My vow of nonviolence has always been a personal one, though. I firmly believe that all violence is immoral, unethical, and counterproductive to creating a peaceful society. Violence only breeds more violence (cliché, but true). However, my belief that society as a whole needs to remain armed if it is going to remain (or rather become) free has never wavered either. This belief is supported not only by the placement of the right to bear arms as the second amendment to the U.S. Constitution, but also by the fact that it’s echoed in 44 of the 50 state Constitutions as well.
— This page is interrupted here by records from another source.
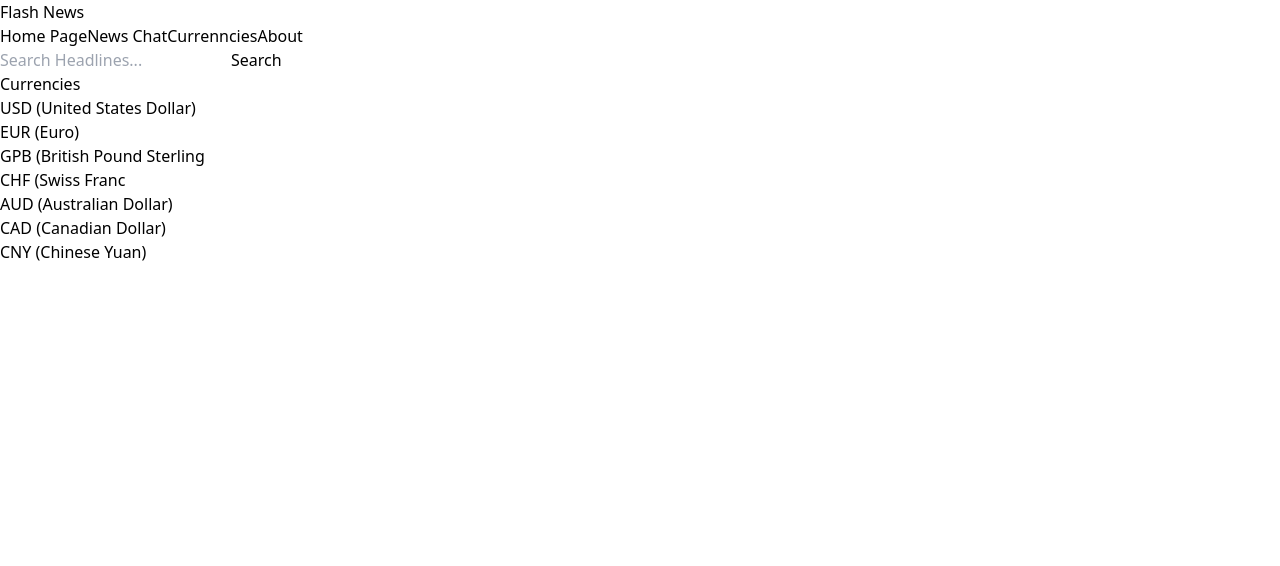
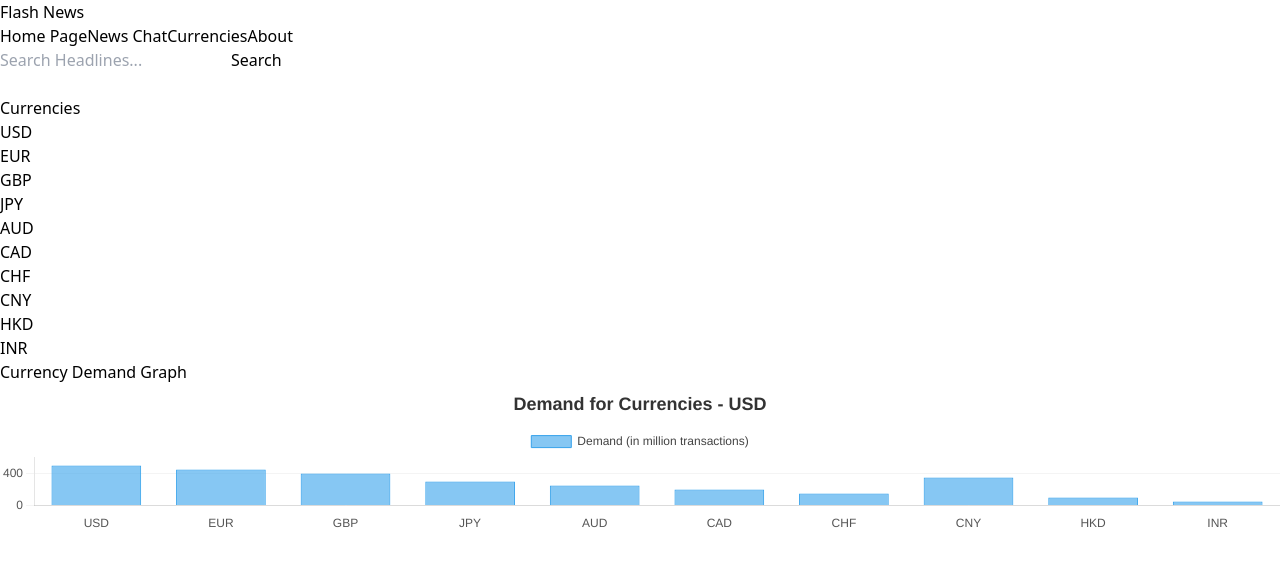
Before and after one commit to francis-neyaz/News-App, a React (Vite) app in the folder client/: page /cr in a window 1280 px wide. Shown: the top 566 px of the page. Built offline with nearby package versions, Linux system fonts and the light colour scheme.

Commit message:
new changes

```diff
--- a/client/package.json
+++ b/client/package.json
@@ -10,7 +10,9 @@
     "preview": "vite preview"
   },
   "dependencies": {
+    "chart.js": "^4.4.7",
     "react": "^18.3.1",
+    "react-chartjs-2": "^5.3.0",
     "react-dom": "^18.3.1",
     "react-icons": "^5.4.0",
     "react-router-dom": "^7.1.1"
--- a/client/src/App.jsx
+++ b/client/src/App.jsx
@@ -5,7 +5,7 @@ import Navbar from "./components/articles/Navbar";
 import {BrowserRouter as Router, Routes, Route} from "react-router-dom"
 import Signup from "./pages/Signup";
 import ChatPage from "./pages/ChatPage";
-import Currency from "./pages/Currency";
+import CurrenciesPage from "./pages/CurrenciesPage";
 import About from "./pages/About";
 
 const App = () => {
@@ -16,9 +16,8 @@ const App = () => {
       <Routes>
         <Route path="/" element={<HomePage/>}/>
         <Route path="/c" element={<ChatPage/>}/>
-        <Route path="/cr" element={<Currency/>}/>
+        <Route path="/cr" element={<CurrenciesPage/>}/>
         <Route path="/a" element={<About/>}/>
-
       </Routes>
       </Router>
     </div>
--- a/client/src/components/articles/Navbar.jsx
+++ b/client/src/components/articles/Navbar.jsx
@@ -1,53 +1,67 @@
-import React from 'react';
-import { Link } from 'react-router-dom';
-
-
-
+import React from "react";
+import { Link } from "react-router-dom";
 
 const Navbar = () => {
-  const navItems=[
-{
-  id:1,
-  title:"Home Page",
-  path:"/"
+  const navItems = [
+    { id: 1, title: "Home Page", path: "/" },
+    { id: 2, title: "News Chat", path: "/c" },
+    { id: 3, title: "Currencies", path: "/cr" },
+    { id: 4, title: "About", path: "/a" },
+  ];
 
-},
-{
-  id:2,
-  title:"News Chat",
-  path:"/c"
-},
-{
-  id:3,
-  title:"Currenncies",
-  path:"/cr"
-},
-{
-  id:4,
-  title:"About",
-  path:"/a"
-}
-];
+  return (
+    <nav className="bg-gradient-to-r from-blue-500 to-purple-600 text-white py-4 px-6 flex justify-between items-center shadow-lg rounded-lg">
+      {/* Brand Logo */}
+      <div className="text-3xl font-bold cursor-pointer hover:text-gray-200 transition duration-300">
+        Flash News
+      </div>
 
-return (
-    <nav className="bg-gray-100 text-white py-4 px-6 flex m-2 justify-between items-center rounded-lg">
-      <div className="text-2xl text-blue-700 font-bold">Flash News</div>
-      <div className="flex items-center gap-10">
+      {/* Navigation Links */}
+      <div className="hidden md:flex items-center gap-6">
+        {navItems.map((item) => (
+          <Link
+            key={item.id}
+            to={item.path}
+            className="text-lg font-medium hover:text-gray-300 transition duration-300"
+          >
+            {item.title}
+          </Link>
+        ))}
+      </div>
 
-{
-  navItems.map((item)=>(
-    <Link className="text-blue-700 text-xs font-bold" to={item.path}>{item.title}</Link>
-  ))
-}
-      </div>
+      {/* Search Input */}
       <div className="flex items-center">
         <input
           type="text"
           placeholder="Search Headlines..."
-          className="px-4 py-2 rounded-l-lg border focus:outline-none"/>
-        <button className="bg-blue-400 px-4 py-2 border rounded-r-lg text-gray-500">Search</button>
+          className="px-4 py-2 rounded-l-lg border focus:outline-none focus:ring-2 focus:ring-blue-300 w-full md:w-auto"
+        />
+        <button className="bg-gray-800 px-4 py-2 rounded-r-lg text-white font-medium hover:bg-gray-700 transition duration-300">
+          Search
+        </button>
+      </div>
+
+      {/* Hamburger Menu for Mobile */}
+      <div className="flex md:hidden">
+        <button className="text-white focus:outline-none">
+          <svg
+            xmlns="http://www.w3.org/2000/svg"
+            fill="none"
+            viewBox="0 0 24 24"
+            strokeWidth="1.5"
+            stroke="currentColor"
+            className="w-6 h-6"
+          >
+            <path
+              strokeLinecap="round"
+              strokeLinejoin="round"
+              d="M3.75 5.25h16.5m-16.5 7.5h16.5m-16.5 7.5h16.5"
+            />
+          </svg>
+        </button>
       </div>
     </nav>
   );
 };
+
 export default Navbar;
--- a/client/src/components/articles/Sidebar.jsx
+++ b/client/src/components/articles/Sidebar.jsx
@@ -1,43 +1,18 @@
-import React, { useState } from 'react';
+import React from "react";
 
-const Sidebar = () => {
-  //const [isOpen, setIsOpen] = useState(true); // State to control sidebar visibility
-
-  //const toggleSidebar = () => {
-    //setIsOpen(!isOpen); // Toggle sidebar state
-  //};
-
-  const categories = [
-    {
-        id:1,
-        title:"Technology"},
-    {id:2,
-        title:"Sports"},
-    { id:3,
-        title:"Entertainment"},
-    {id:4,
-        title:"Health"},
-    {id:5,
-        title:"Business"},
-    {id:6,
-        title:"Science"},
-    {id:7,
-        title:"World"}
-  ];
-
+const Sidebar = ({ newsItems, onNewsClick }) => {
   return (
     <div className="w-1/4 h-screen bg-gray-200 rounded-lg">
-      <h1 className="text-3xl font-bold text-center p-2 text-gray-700">What's Trending</h1>
-        <ul className=" mt-10 space-y-4 px-4 ">
-          {categories.map((newsItem) => (
-            <li
-              key={newsItem.id}
-              className=" text-black p-3 bg-gray-100 rounded-lg hover:text-gray-900 hover:bg-white transition-colors cursor-pointer">
-              {newsItem.title}
-            </li>
-          ))}
-        </ul>
-
+      <h2 className="text-xl font-bold mx-4 my-5">News Categories</h2>
+      <ul className="mt-5 space-y-4 px-4">
+        {newsItems.map((news) => (
+          <li key={news.id}
+            className="text-black p-3 bg-gray-200 rounded-lg hover:text-gray-900 hover:bg-white transition-colors cursor-pointer  "
+            onClick={() => onNewsClick(news)}>
+            {news.title}
+          </li>
+        ))}
+      </ul>
     </div>
   );
 };
--- /dev/null
+++ b/client/src/components/currencies/Feed.jsx
@@ -0,0 +1,108 @@
+import React from "react";
+import {
+  Chart as ChartJS,
+  CategoryScale,
+  LinearScale,
+  BarElement,
+  Title,
+  Tooltip,
+  Legend,
+} from "chart.js";
+import { Bar } from "react-chartjs-2";
+
+// Register Chart.js components
+ChartJS.register(CategoryScale, LinearScale, BarElement, Title, Tooltip, Legend);
+
+const Feed = ({ selectedCurrency }) => {
+  // Mock data for currency demand
+  const demandData = {
+    USD: 500,
+    EUR: 450,
+    GBP: 400,
+    JPY: 300,
+    AUD: 250,
+    CAD: 200,
+    CHF: 150,
+    CNY: 350,
+    HKD: 100,
+    INR: 50,
+  };
+
+  // Prepare data for Chart.js
+  const data = {
+    labels: Object.keys(demandData),
+    datasets: [
+      {
+        label: "Demand (in million transactions)",
+        data: Object.values(demandData),
+        backgroundColor: "rgba(54, 162, 235, 0.6)",
+        borderColor: "rgba(54, 162, 235, 1)",
+        borderWidth: 1,
+        hoverBackgroundColor: "rgba(75, 192, 192, 0.7)",
+        hoverBorderColor: "rgba(75, 192, 192, 1)",
+      },
+    ],
+  };
+
+  // Chart options
+  const options = {
+    plugins: {
+      title: {
+        display: true,
+        text: `Demand for Currencies - ${selectedCurrency}`,
+        font: {
+          size: 18,
+        },
+        color: "#333",
+      },
+      legend: {
+        labels: {
+          font: {
+            size: 12,
+          },
+          color: "#444",
+        },
+      },
+      tooltip: {
+        callbacks: {
+          label: (tooltipItem) =>
+            `${tooltipItem.raw} million transactions`,
+        },
+      },
+    },
+    responsive: true,
+    maintainAspectRatio: false,
+    scales: {
+      x: {
+        ticks: {
+          color: "#555",
+        },
+        grid: {
+          display: false,
+        },
+      },
+      y: {
+        beginAtZero: true,
+        ticks: {
+          color: "#555",
+        },
+        grid: {
+          color: "rgba(200, 200, 200, 0.2)",
+        },
+      },
+    },
+  };
+
+  return (
+    <div className="flex-grow p-6 bg-white shadow-md rounded-lg">
+      <h2 className="text-2xl font-semibold mb-4 text-gray-800">
+        Currency Demand Graph
+      </h2>
+      <div className="relative h-96">
+        <Bar data={data} options={options} />
+      </div>
+    </div>
+  );
+};
+
+export default Feed;
--- /dev/null
+++ b/client/src/components/currencies/Sidebar.jsx
@@ -0,0 +1,24 @@
+import React from "react";
+
+const Sidebar = ({ currencies, onCurrencyClick, selectedCurrency }) => {
+  return (
+    <div className="w-1/4 bg-gray-100 p-4 rounded-lg">
+      <h2 className="text-xl font-bold mb-4">Currencies</h2>
+      <ul className="space-y-2">
+        {currencies.map((currency) => (
+          <li
+            key={currency}
+            className={`cursor-pointer p-2 rounded ${
+              selectedCurrency === currency ? "bg-blue-500 text-white" : "hover:bg-gray-200"
+            }`}
+            onClick={() => onCurrencyClick(currency)}
+          >
+            {currency}
+          </li>
+        ))}
+      </ul>
+    </div>
+  );
+};
+
+export default Sidebar;
--- /dev/null
+++ b/client/src/components/news/Feed.jsx
@@ -0,0 +1,18 @@
+import React from "react";
+
+const Feed = ({ news }) => {
+  return (
+    <div className="flex-grow p-6 bg-white rounded-lg">
+      {news ? (
+        <>
+          <h2 className="text-2xl font-semibold mb-4">{news.title}</h2>
+          <p className="text-gray-700 text-lg">{news.content}</p>
+        </>
+      ) : (
+        <p className="text-gray-500 text-lg">Select a news item to read more.</p>
+      )}
+    </div>
+  );
+};
+
+export default Feed;
--- a/client/src/components/news/NewsFeed.jsx
+++ /dev/null
@@ -1,9 +0,0 @@
-import React from 'react'
-
-function NewsFeed() {
-  return (
-    <div className="h-screen w-3/4 bg-gray-200 rounded-lg my-2">NewsFeed</div>
-  )
-}
-
-export default NewsFeed;
--- /dev/null
+++ b/client/src/pages/CurrenciesPage.jsx
@@ -0,0 +1,23 @@
+import React, { useState } from "react";
+import Sidebar from "../components/currencies/Sidebar";
+import Feed from "../components/currencies/Feed";
+
+
+const CurrenciesPage = () => {
+  const [selectedCurrency, setSelectedCurrency] = useState("USD");
+
+  const currencies = ["USD", "EUR", "GBP", "JPY", "AUD", "CAD", "CHF", "CNY", "HKD", "INR"];
+
+  return (
+    <div className="flex h-screen gap-2 m-2">
+      <Sidebar
+        currencies={currencies}
+        onCurrencyClick={(currency) => setSelectedCurrency(currency)}
+        selectedCurrency={selectedCurrency}
+      />
+      <Feed selectedCurrency={selectedCurrency} />
+    </div>
+  );
+};
+
+export default CurrenciesPage;
--- a/client/src/pages/Currency.jsx
+++ /dev/null
@@ -1,15 +0,0 @@
-import React from 'react'
-import CurrencyChart from '../components/articles/CurrencyChart';
-import Sidebar from '../components/articles/SideBar';
-import CurrencySideBar from '../components/articles/CurrencySideBar';
-
-function Currency() {
-  return (
-    <div className="w-full flex  gap-2 h-screen bg-white">
-    <CurrencySideBar/>
-      <CurrencyChart/>
-    </div>
-  )
-}
-
-export default Currency;
```
Also changed, not shown: client/src/components/news/NewsCard.jsx (deleted, +0 -11 lines), client/src/pages/HomePage.jsx (+44 -1 lines), 1 other file (tests, documents, lock files or other folders).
Personally this belief is founded in my realistic view of the world around me. Just as I preach the benefits of anarchy while opposing an overnight dismantling of government, I recognize that disarming one side of any conflict is tantamount to condemning it to failure as long as the opposing side is willing and able to use violence to meet its goals.
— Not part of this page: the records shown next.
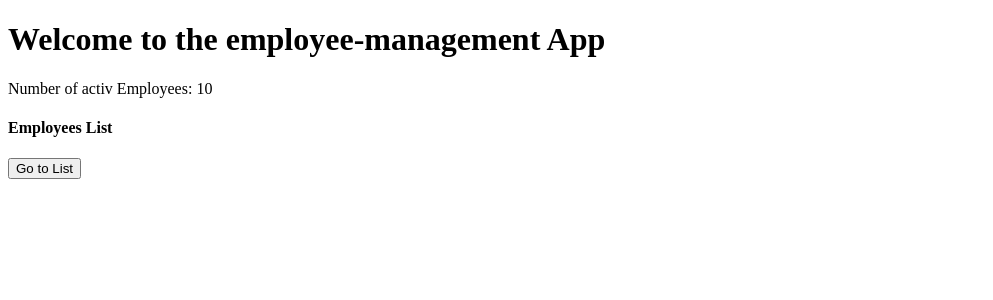
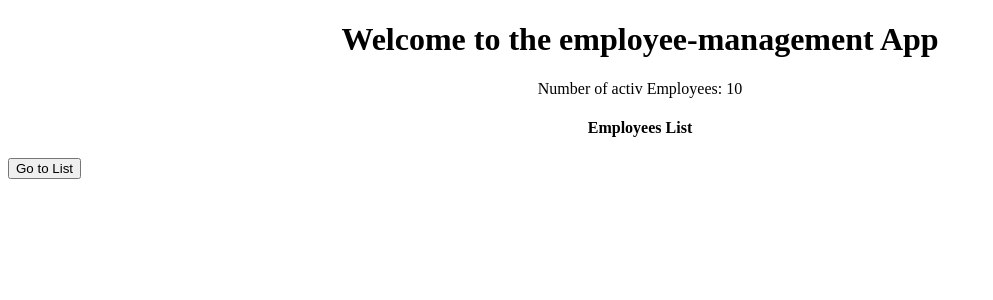
Before and after one commit to KajBialas/sda-employee-management, a React (Create React App) app: page / in a window 1280 px wide. Shown: the top 300 px of the page, without its empty margins (0-993 px from the left). Built offline with nearby package versions, Linux system fonts and the light colour scheme; data requests are answered from the project's data file.

Commit message:
new commit

```diff
--- a/src/components/Home/Home.scss
+++ b/src/components/Home/Home.scss
@@ -0,0 +1,16 @@
+.home__title {
+  display: flex;
+  justify-content: center;
+}
+.home__employees {
+  display: flex;
+  justify-content: center;
+}
+.homepage__text {
+  display: flex;
+  justify-content: center;
+}
+.home__button {
+  display: block;
+  justify-content: center;
+}
--- a/src/components/Home/index.tsx
+++ b/src/components/Home/index.tsx
@@ -1,12 +1,20 @@
+import { EmployeesContext } from "../../context/EmployeesContext";
+import { useContext } from "react";
+
 import "./Home.scss";
 
 export const Home = () => {
+  const { employeesList } = useContext(EmployeesContext);
   return (
     <div className="home">
       <h1 className="home__title">Welcome to the employee-management App</h1>
-      <p className="home__employees">Number of activ Employees: {10} </p>
+      <p className="home__employees">
+        Number of activ Employees: {employeesList.length}
+      </p>
       <h4 className="homepage__text">Employees List</h4>
-      <button type="submit">Go to List</button>
+      <button className="home__button" type="submit">
+        Go to List
+      </button>
     </div>
   );
 };
--- a/src/context/EmployeesContext.tsx
+++ b/src/context/EmployeesContext.tsx
@@ -23,13 +23,14 @@ type EmployeesProviderProps = {
 
 const URL = "http://localhost:5000";
 
-const EmployeesContext = createContext<EmployeesContextProps>(
+export const EmployeesContext = createContext<EmployeesContextProps>(
   {} as EmployeesContextProps
 );
 
 export const EmployeesProvider = ({ children }: EmployeesProviderProps) => {
   const [employeesList, setEmployeesList] = useState<EmployeeType[]>([]);
 
+  // wprowadzamy funkcję do pobrania danych
   const getEmployees = async () => {
     try {
       const response = await fetch(`${URL}/employees`);
```
Also changed, not shown: 1 other file (tests, documents, lock files or other folders).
All of this history and philosophical rambling brings us, finally, to my point. Yesterday I stumbled across a post at Joe’s Crabby Shack purporting to be a first hand account of the December 5th shootings at the Westroads Mall in Omaha, NE. I have no specific reason to doubt the veracity of the witness, but the post comes without any corroboration either, so it must be taken with a grain of salt. The most poignant portions of this report deal directly with my point here today-
Honestly, and as God as my witness, when I saw him shooting and as watched for a few seconds trying to figure out what he was going to do and what I should do, the thought that when through my mind was, “If I had a gun, I have a perfect shot.”
Yes, a perfect shot. I had a full side profile, I was close, and no one was visible behind him execept a wall. I had a clear shot during the second round of fire. I told this to every cop I came in contact with. The interviewer agreed.
When I realized that I had no gun, fear instantly struck me, along with anger, and severe panic.
I do not have a Concealed Handgun Permit. I have completed the training class, but I keep putting off applying for the permit because I think it is useless. In the places I would need a gun most, I am not allowed to have it. I will not be a person living in fear and not go to Van Maur because they don’t allow guns.
My point that Open Carry needs to be easier in
, and places like Westroads need to take down their “no guns” signs. Omaha
If I had my gun deeply concealed, I wouldn’t have been able to draw it very fast. However, If I had open carried, I could of drawn instantly.
Either way though, I could have drawn and taken a clean shot. However, in both cases, regardless of the laws, I am not allowed to carry a gun at all in Westroads Mall. If the laws did not oppress my rights, I would carry a gun most places (except work). I would certainly have had it in the mall as mall shootings have been on my mind since the incident at a mall involving a shotgun back in February.
Is it any wonder you’ve never heard about a “mad gunman” attacking a police station or a gun show? Columbine High School? Gun Free Zone. Tacoma Mall in Washington? Gun Free Zone. Virginia Tech? Gun Free Zone. Trolley Square Mall in Utah? Gun Free Zone. Ward Parkway Center in Kansas City? Gun Free Zone. Westroads Mall? Gun Free Zone. I’m not going to list the numerous occasions in which sane gunmen have put an end to these mass shootings because Classically Liberal did an excellent job of that back in April. I, personally, am anti-gun. But, there is no way for you to know that when we pass each other on the street. However, any “Gun Free Zone” is simply an open invitation to random gun violence. Until we can somehow simultaneously evaporate all firearms worldwide, total gun freedom is the only defense against the angry, attention seeking and suicidal looking to “make a splash” or “seek vengeance” on their way out of this world.